By JAY ROBERTS
The Cassette Chronicles is a continuing series of mini reviews and reflections on albums from the 1980’s and 1990’s. The aim of this series is to highlight both known and underappreciated albums from rock, pop and metal genres from this time period through the cassette editions of their releases. Some of the albums I have known about and loved for years, while others are new to me and were music I’ve always wanted to hear. There will be some review analysis and my own personal stories about my connection with various albums. These opinions are strictly my own and do not reflect the views of anyone else at Limelight Magazine.
EUROPE – PRISONERS IN PARADISE (1991)
Welcome to another edition of “How did I not pay more attention to this album when it first came out?”
After the release of Europe’s 1988 album Out Of This World, I kind of soured on the band a little. So three years later when they released Prisoners In Paradise, I didn’t really give it much of a second thought. I heard the title track and while it had all the earmarks to make it a “Europe-type” song, I just kind of said, “OK” and moved on with my life.
But as luck would have it, the album ended up in my collection TWICE. My friend Jeff found a CD edition of the album and I picked up the cassette on a shopping trip. Once I got around to listening to it, I definitely have to break out the wet noodle for 50 lashes due to a small musical mind.
Now, it has to be said first off that if you didn’t like the 80’s sound of Europe, you probably won’t think much of this album either. But for those of us who do enjoy all that encompasses being a child of the 80’s metal era, this album is an audio feast.
The album opens with “All Or Nothing” which is a rocking track with a vibrantly ripping guitar solo. The band sounds great and singer Joey Tempest is in fine voice throughout each and every song on the album.
Side one really doesn’t have much of a downside. I liked the chorus to “I’ll Cry For You” a bit more than the main portion of the lyrics, but still overall the song was a great listen. “Little Bit Of Love” gets your blood pumping and no matter where you turn, there’s a lot of quick stepping rock and roll for you to enjoy. “Talk To Me” and “Seventh Sign” are also staggeringly great.
When you flip the cassette over, things continue on in thrilling fashion. While the title track has all the hallmarks of a ballad in terms of the lyrical content, there’s far more “power” than “ballad” to the track.
There’s more of an edgier rocking vibe than you might be used to with “classic Europe” on the song “Bad Blood”. It’s like you are being let in on something very few know about. It might be some kind of hint of what was to come when the band reformed, but any which way you look at it, the song is a winner.
For me, the only real downside to any one song on the album was on “Homeland”. The song was pretty slow moving and featured Tempest reflecting back on life and decisions made. But I ended up restless to get on to the next song.

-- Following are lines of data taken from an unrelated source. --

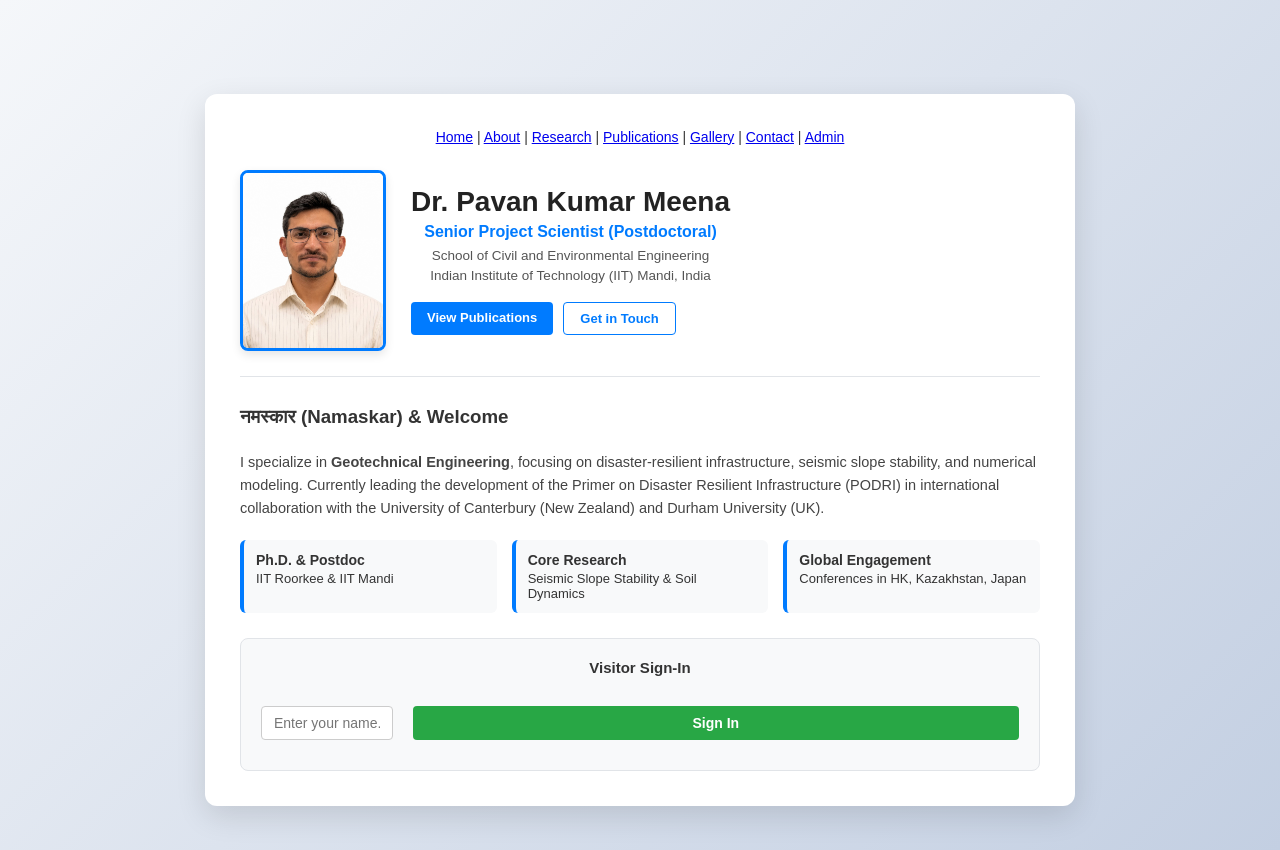
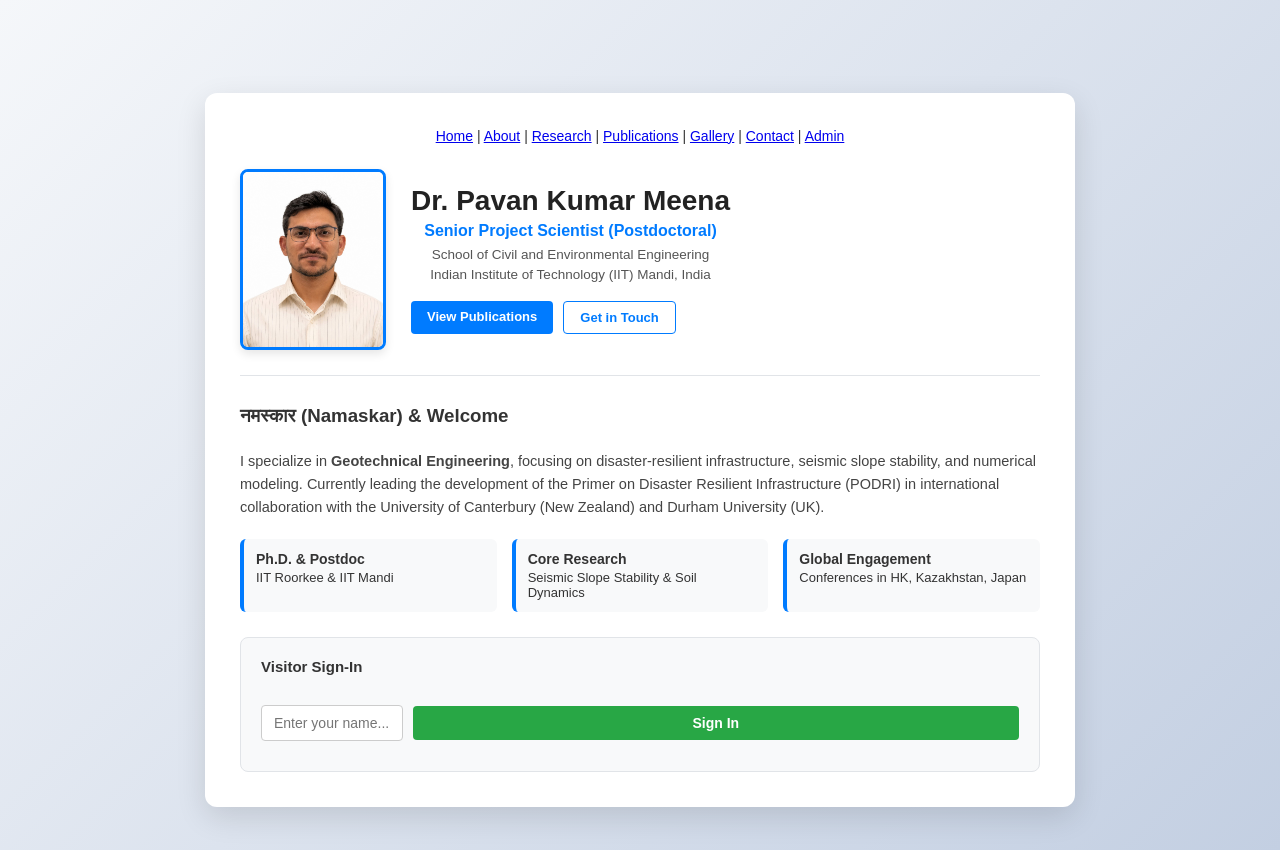
Before and after one commit to pkm7814/my-professional-website, a Flask app: page / in a window 1280 px wide. Run offline with Flask 3, Linux system fonts and the light colour scheme; data that the repository does not hold is empty.

Commit message:
Fix visitor sign-in input and button widths

```diff
--- a/templates/index.html
+++ b/templates/index.html
@@ -135,10 +135,10 @@
 
         <!-- Visitor Sign-In Section -->
         <div style="margin-top: 25px; background: #f8f9fa; padding: 20px; border-radius: 8px; border: 1px solid #e1e4e8;">
-            <h4 style="margin-top: 0; color: #333; font-size: 15px;">Visitor Sign-In</h4>
+            <h4 style="margin-top: 0; color: #333; font-size: 15px; text-align: left;">Visitor Sign-In</h4>
             <form method="POST" style="display: flex; gap: 10px; align-items: center;">
-                <input type="text" id="username" name="username" placeholder="Enter your name..." required style="flex: 1; padding: 8px 12px; border: 1px solid #ccc; border-radius: 4px; font-size: 14px;"><br>
-                <button type="submit" style="background: #28a745; color: white; border: none; padding: 9px 20px; border-radius: 4px; cursor: pointer; font-weight: bold; font-size: 14px;">Sign In</button>
+                <input type="text" id="username" name="username" placeholder="Enter your name..." required style="flex: 1; padding: 9px 12px; border: 1px solid #ccc; border-radius: 4px; font-size: 14px;">
+                <button type="submit" style="background: #28a745; color: white; border: none; padding: 9px 22px; border-radius: 4px; cursor: pointer; font-weight: bold; font-size: 14px; white-space: nowrap;">Sign In</button>
             </form>
 
             {% if visitors %}
```
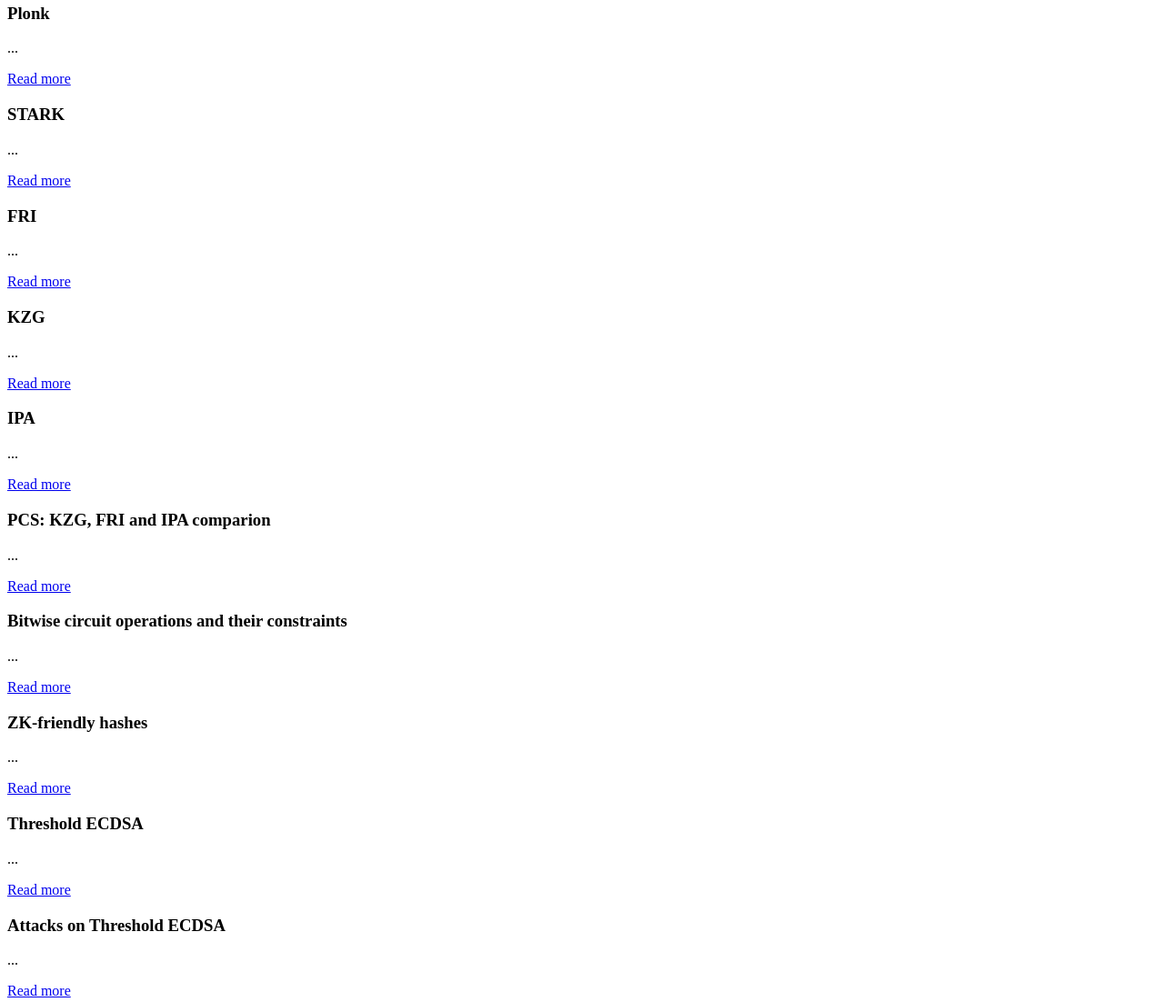
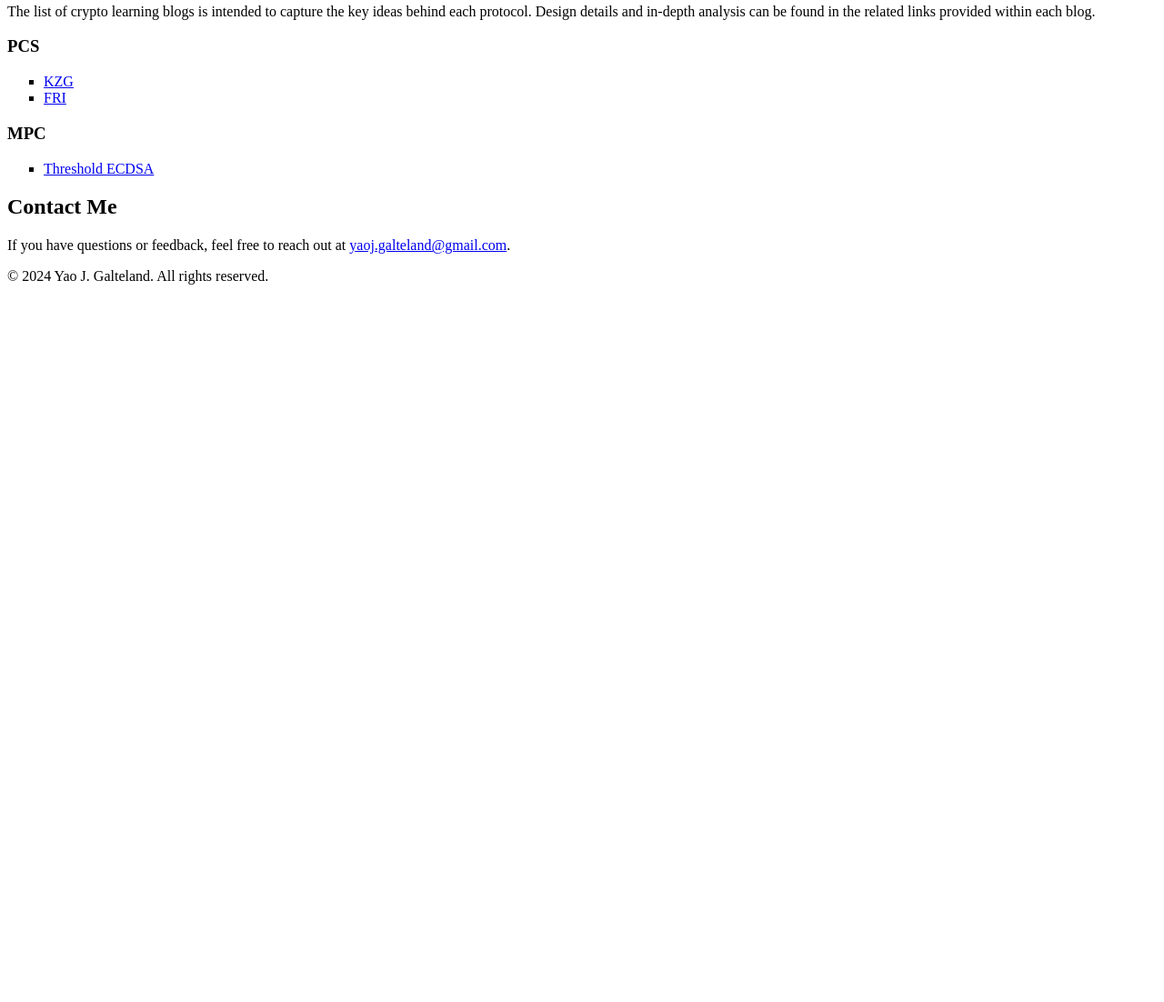
Before and after one commit to YaoJGalteland/CryptoWithYao, a plain HTML site: page index.html in a window 1280 px wide. Shown: the part 213-1315 px from the top of the page at 91% size. After the commit the page ends 800 px from the top, so only its background shows below. Drawn offline with Linux system fonts and the light colour scheme.

Commit message:
add KZG, FRI, TECDSA

```diff
--- a/index.html
+++ b/index.html
@@ -19,68 +19,21 @@
 
     <section id="blog">
         <h2>Blog Posts</h2>
-        <article>
-            <h3>Plonk</h3>
-            <p>...</p>
-            <a href="#">Read more</a>
-        </article>
+        <p>The list of crypto learning blogs is intended to capture the key ideas behind each protocol. Design details and in-depth analysis can be found in the related links provided within each blog.</p>
 
-        <article>
-            <h3>STARK</h3>
-            <p>...</p>
-            <a href="#">Read more</a>
-        </article>
+        <h3>PCS</h3>
 
-        <article>
-            <h3>FRI</h3>
-            <p>...</p>
-            <a href="#">Read more</a>
-        </article>
+        <ul style="list-style-type: square;">
+            <li><a href="https://hackmd.io/@YaoGalteland/Sydx9FoZkg" target="_blank">KZG</a></li>
 
-        <article>
-            <h3>KZG</h3>
-            <p>...</p>
-            <a href="#">Read more</a>
-        </article>
+            <li><a href="https://hackmd.io/@YaoGalteland/SJhTGtsZ1x" target="_blank">FRI</a></li>
+        </ul>
 
-        <article>
-            <h3>IPA</h3>
-            <p>...</p>
-            <a href="#">Read more</a>
-        </article>
+        <h3>MPC</h3>
+        <ul style="list-style-type: square;">
+            <li><a href="https://hackmd.io/@YaoGalteland/HJc8JYMfkx" target="_blank">Threshold ECDSA</a></li>
 
-        <article>
-            <h3>PCS: KZG, FRI and IPA comparion</h3>
-            <p>...</p>
-            <a href="#">Read more</a>
-        </article>
-
-        <article>
-            <h3>Bitwise circuit operations and their constraints</h3>
-            <p>...</p>
-            <a href="#">Read more</a>
-        </article>
-
-
-
-        <article>
-            <h3>ZK-friendly hashes</h3>
-            <p>...</p>
-            <a href="#">Read more</a>
-        </article>
-
-        <article>
-            <h3>Threshold ECDSA</h3>
-            <p>...</p>
-            <a href="#">Read more</a>
-        </article>
-
-        <article>
-            <h3>Attacks on Threshold ECDSA</h3>
-            <p>...</p>
-            <a href="#">Read more</a>
-        </article>
-
+        </ul>
     </section>
 
     <section id="contact">
```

But in the spirit of all that is good in rock and roll, the last three songs on the album more than make up for the momentary disappointment on “Homeland”.
The song “Got Your Mind In The Gutter” has a great vibe. The rocker grabs you and there’s a great vocal turn from Tempest. And while “Til My Heart Beats Down Your Door” likely will make you think it is another ballad, it actually has more going for it than that.
While I loved most of the album, I particularly enjoyed the last song “Girl From Lebanon”. There’s just something to this song that really made it so appealing to me. As I listened to it, I couldn’t help but be struck by Joey Tempest’s vocals. They seemed almost conspiratorial in nature and made me think the track would serve as a great musical theme for a spy novel or something. Of course, the lyrics don’t really lend themselves to this idea of mine, it was just the overall feeling I got from the song in total.
In short, what I’m saying is that while I definitely should’ve listened to this album back in 1991, I’ve listened to it now. And what I found was that on what was the band’s last gasp in their first go-round, they more than delivered the goods. Prisoners In Paradise is a solid gold album that should probably be re-evaluated by a lot more people than just myself.
NOTES OF INTEREST – This was Europe’s last studio album for 13 years when they released Start From The Dark in 2004 and overhauled their sound.
Prisoners In Paradise is the last album to feature guitarist Kee Marcello.
Mr. Big front man Eric Martin co-wrote the lyrics to the song “All Or Nothing”.